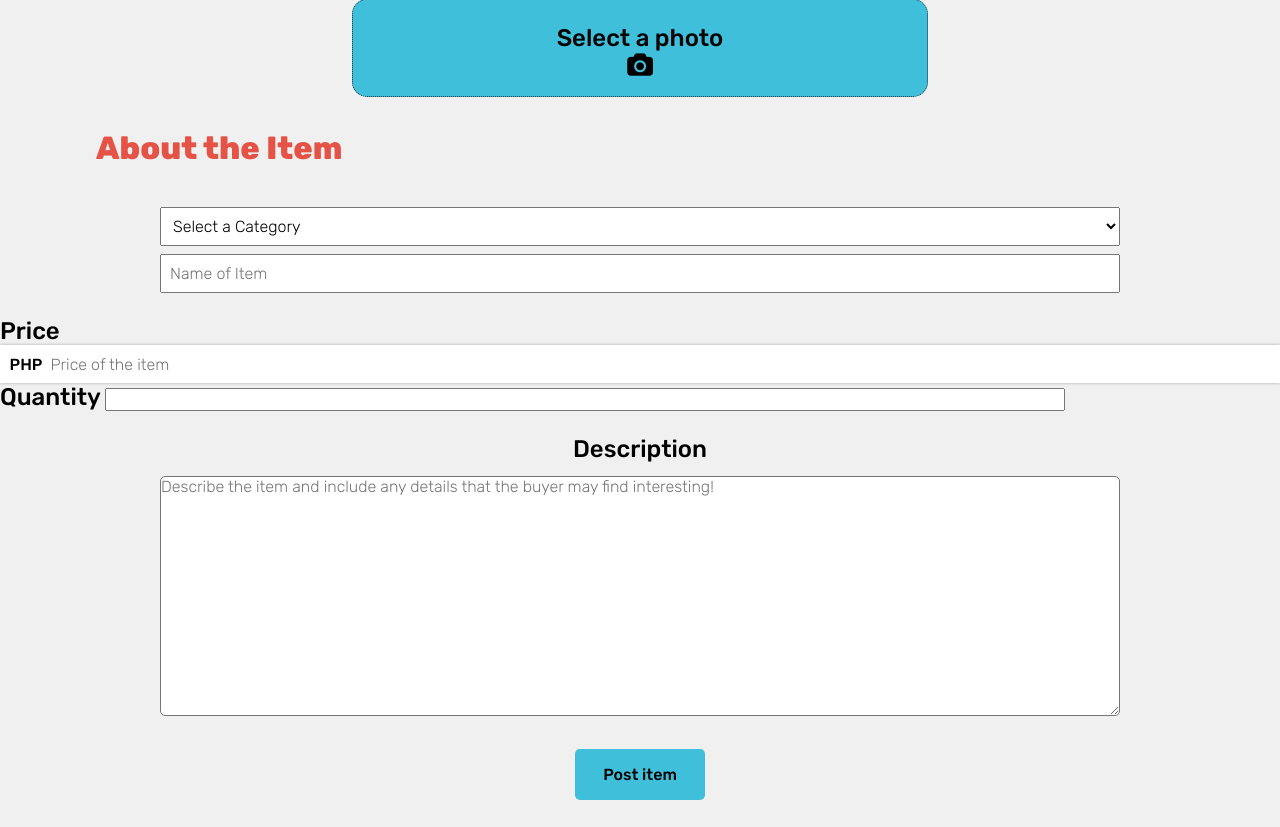
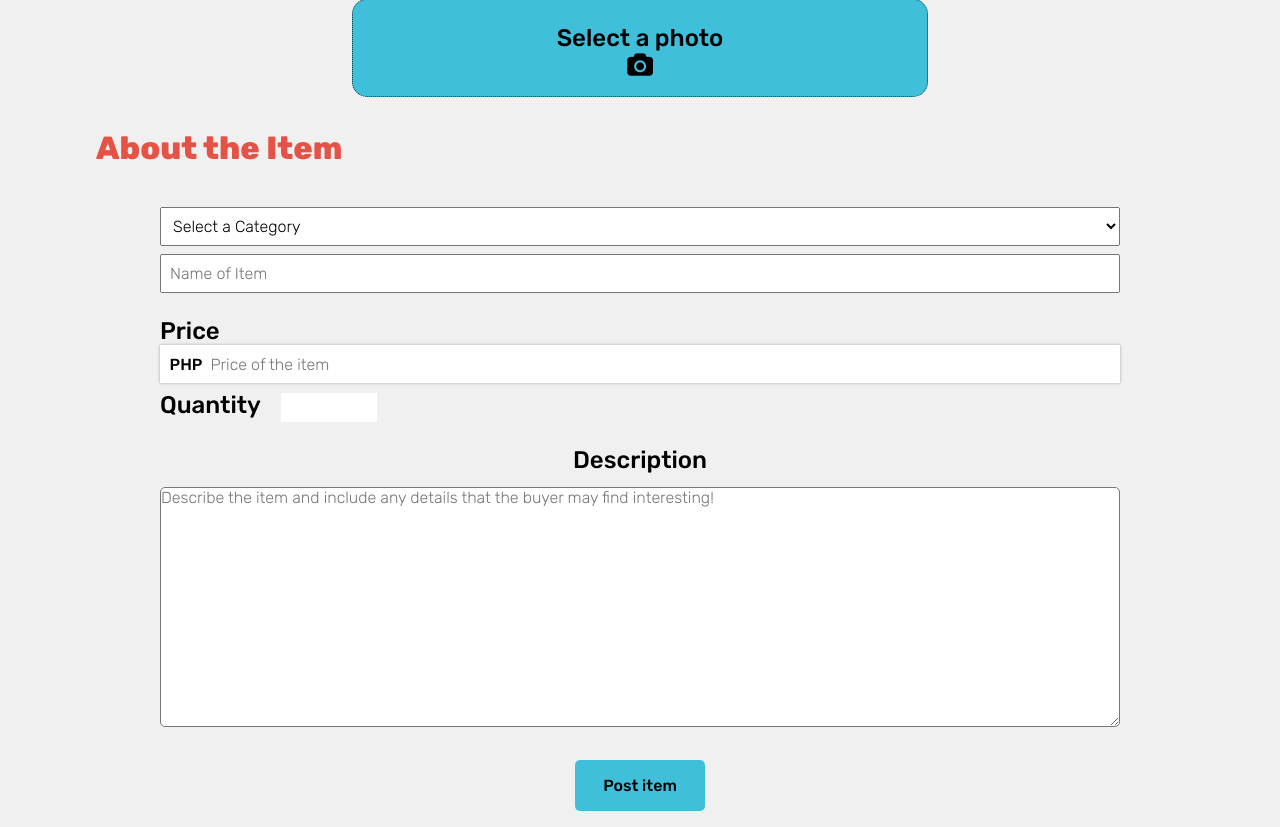
Before and after one commit to coleencoder/Group4Capstone, a PHP site: page /pharmacy_additem.html in a window 1280 px wide. Shown: the part 122-949 px from the top of the page. Before the commit the page ends 922 px from the top, so only its background shows below. Run offline with PHP 8.4, Linux system fonts and the light colour scheme.

Commit message:
added css para sa quantity sa additem

```diff
--- a/pharmacy/css/styles_additem.css
+++ b/pharmacy/css/styles_additem.css
@@ -60,10 +60,6 @@ label {
     opacity: 0;
     margin: 0 auto;
 }
-/*#filename {
-    color: var(--coolor3);
-    font-size: 0.8em;
-}*/
 select, input, textarea {
     font-weight: 300;
     font-size: 1em;
@@ -75,7 +71,7 @@ select, input, textarea {
     padding: 0.5em;
     margin: 0.5em auto;
 }
-#item-pricing {
+.item-pricing-q {
     width: 75%;
     margin: 0.5em auto;
 }
@@ -87,6 +83,12 @@ select, input, textarea {
 #item-price {
     border: none;
     padding: 0.3em;
+}
+#item-quan {
+    border: none;
+    padding: 0.3em;
+    width: 10%;
+    margin-left: 1em;
 }
 .for-description {
     display: block;
```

WORK REQUEST → Please copy out each line of the listing above that contains the string "input".

SOLVED PROBLEM →
 select, input, textarea {
@@ -75,7 +71,7 @@ select, input, textarea {
@@ -87,6 +83,12 @@ select, input, textarea {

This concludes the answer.